Trust board chief executive Dickie Farrar said the focus was now on strengthening policies and processes.
“We acknowledge there were some irregularities, and we are focused on ensuring we have the right support systems in place to help the board in its decision making.”
Mr Edwards said it was a huge relief to have the ninisterial investigation completed so that they could move forward.
“However, we acknowledge there is work still to be done as trustees to ensure we maintain the integrity of the roll and the privacy of each individual person who is registered. Rest assured, we do not take this task lightly.”
Mr Edwards said the trust board was keen to act immediately on the recommendations outlined in the report.
“Minister Nanaia Mahuta has set a deadline of 14 December to provide a progress report on the recommendations.”
The full report can be accessed here www.whakatohea.co.nz.
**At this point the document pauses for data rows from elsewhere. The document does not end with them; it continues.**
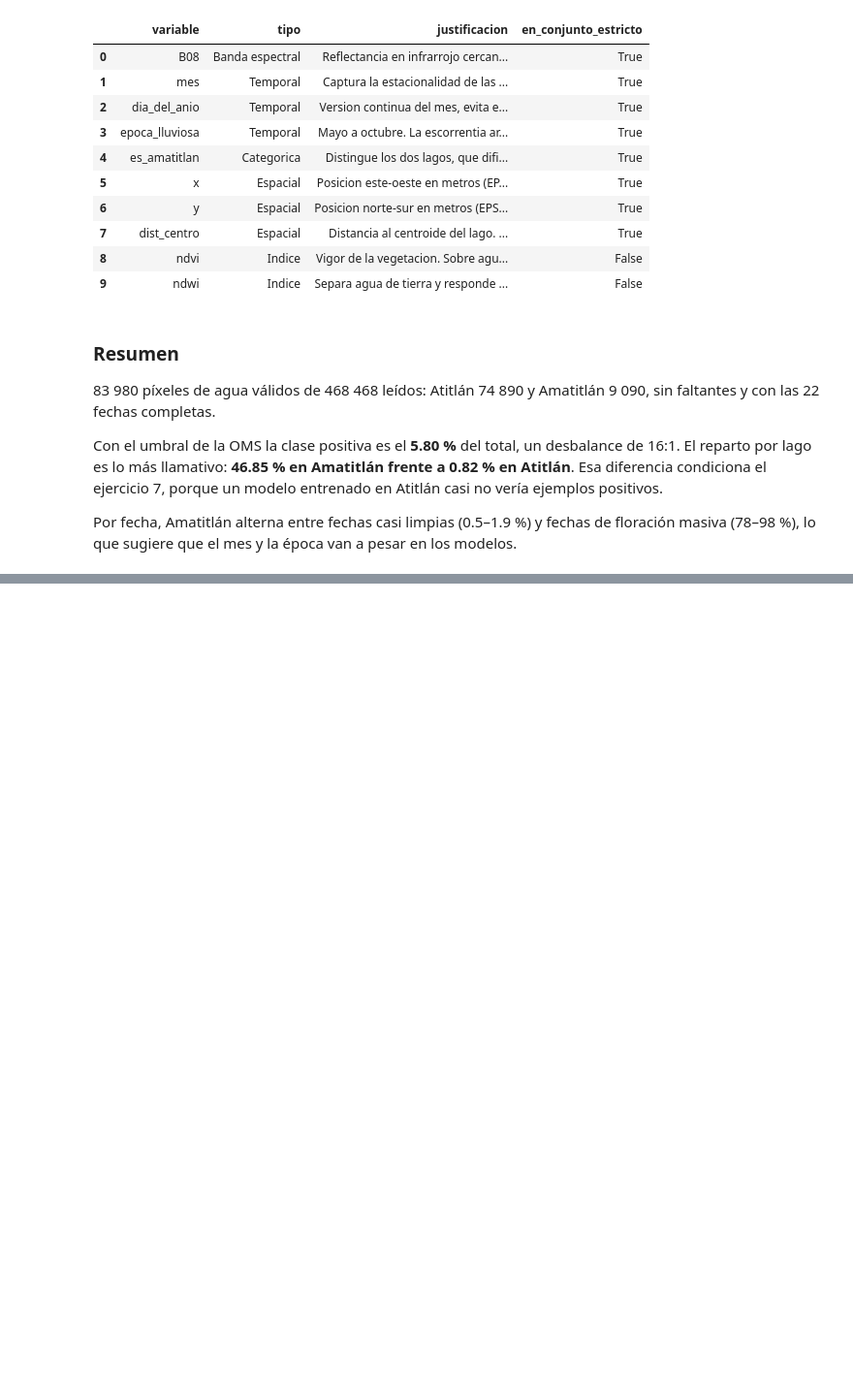
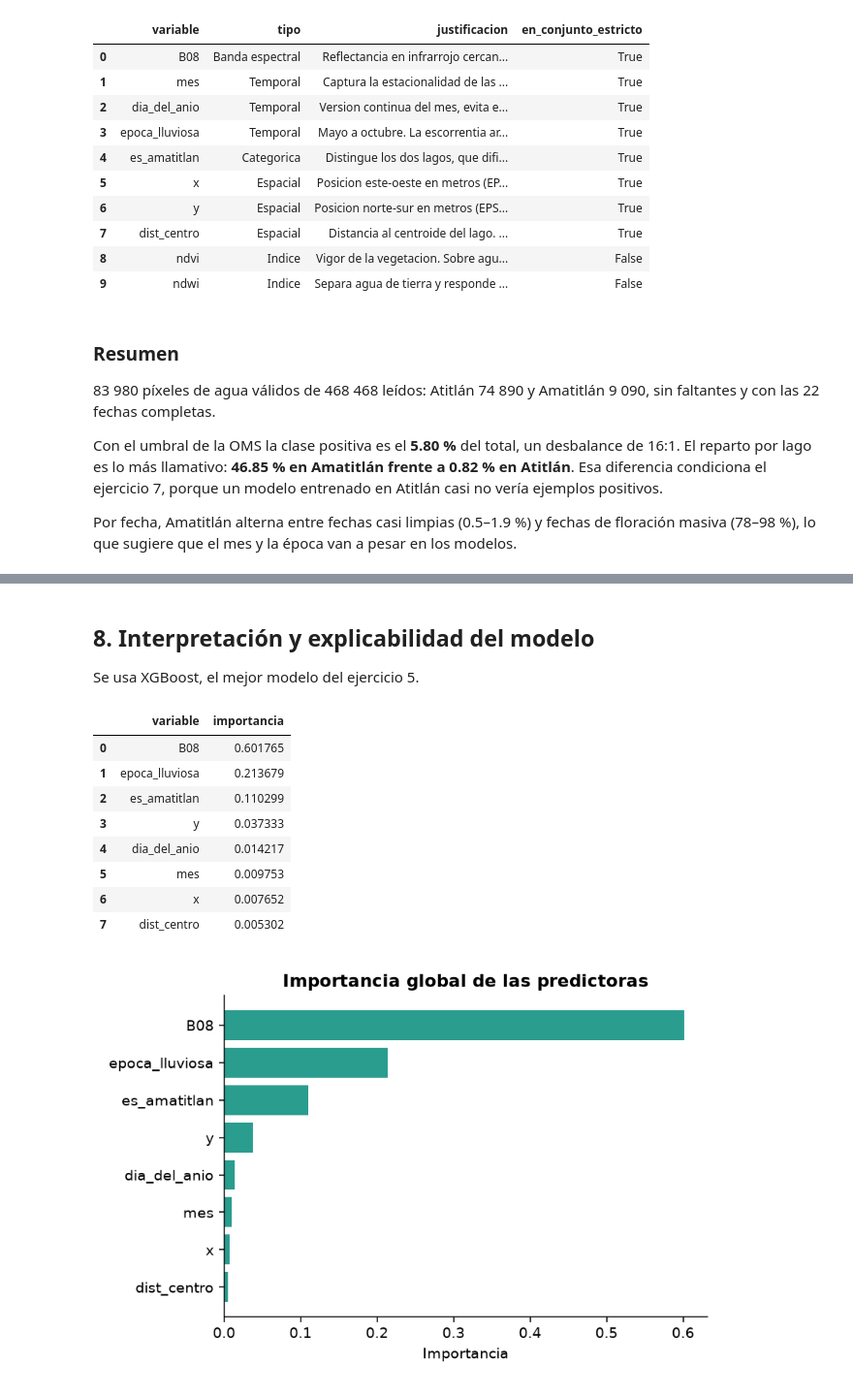
Before and after one commit to UVG-Tareas-y-proyectos/laboratorio4_ds, a Jupyter notebook: notebooks/laboratorio-4-datos-geoespaciales.ipynb, the cells around one changed output, grey strips where cells are left out. Shown at 97% size. Cells and saved outputs as stored; diff of their text form; code cells hidden in the pictures; blank space fills up the shorter version.

```diff
--- a/notebooks/laboratorio-4-datos-geoespaciales.ipynb
+++ b/notebooks/laboratorio-4-datos-geoespaciales.ipynb
@@ -550,0 +701,29 @@ los modelos.
+# %% [markdown]
+## 8. Interpretación y explicabilidad del modelo
+
+Se usa XGBoost, el mejor modelo del ejercicio 5.
+# %%
+from xgboost import XGBClassifier
+
+peso_positivo = (y_train == 0).sum() / (y_train == 1).sum()
+mejor_modelo = XGBClassifier(
+    **{k: v for k, v in modelos["XGBoost"].get_params().items()
+       if k in ("n_estimators", "max_depth", "learning_rate")},
+    eval_metric="logloss", scale_pos_weight=peso_positivo, random_state=42,
+).fit(X_train, y_train)
+
+importancia = importancia_variables(mejor_modelo, X)
+display(importancia)
+ruta_importancia = graficar_importancia(importancia)
+display(Image(filename=str(ruta_importancia), width=650))
+# %% [output]
+|  | variable | importancia |
+| 0 | B08 | 0.601765 |
+| 1 | epoca_lluviosa | 0.213679 |
+| 2 | es_amatitlan | 0.110299 |
+| 3 | y | 0.037333 |
+| 4 | dia_del_anio | 0.014217 |
+| 5 | mes | 0.009753 |
+| 6 | x | 0.007652 |
+| 7 | dist_centro | 0.005302 |
+[figure, added]
```
Also changed, not shown: parts of 20 cells of this notebook, 2 other files.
Hapu critical of QC’s report
NGAI Tamahaua hapu chairman Peter Selwyn was critical of the report’s findings.
“The Ministerial inquiry … clearly identifies that the general allegations of inappropriate conduct and improper processes are upheld and that these major problems do exist in the Whakatohea Maori Trust Board and that this misbehaviour has become ingrained in the culture of the board,” Mr Selwyn said.
“The board’s subsequent response claiming a form of exoneration is without foundation and is misleading.
“Although the report did substantiate the allegations made the report was superficial and a forensic level of inquiry is needed to address the many serious concerns that Mr Heron could not complete because of the short time frame and his limited resources.
“The conflicts of interest and pecuniary gain involving the aquaculture assets is a key issue outstanding.
“Minister Mahuta’s intention to validate the 2017 elections is of particular concern given Mr Heron’s clear finding that the board’s electoral roll was never authorised for use as the legislation requires, is unverified and unverifiable, and that one nominee was accepted in spite of being late.
“It is difficult to see if this was a local government election that that would ever be permitted. Why are Maori trust board’s subject to a second-class standard of democracy?
“The statements of the [chief executive] are ambiguous and inconsistent throughout the report. Mr Heron went so far as to recommend that the returning officer role be given to somebody else because the chief executive was not neutral.”
Ngai Tamahaua is one of six hapu which are part of the Whakatohea Maori Trust Board under the Maori trust Boards Act 1955. Each hapu elect two trustees every three year by postal ballot.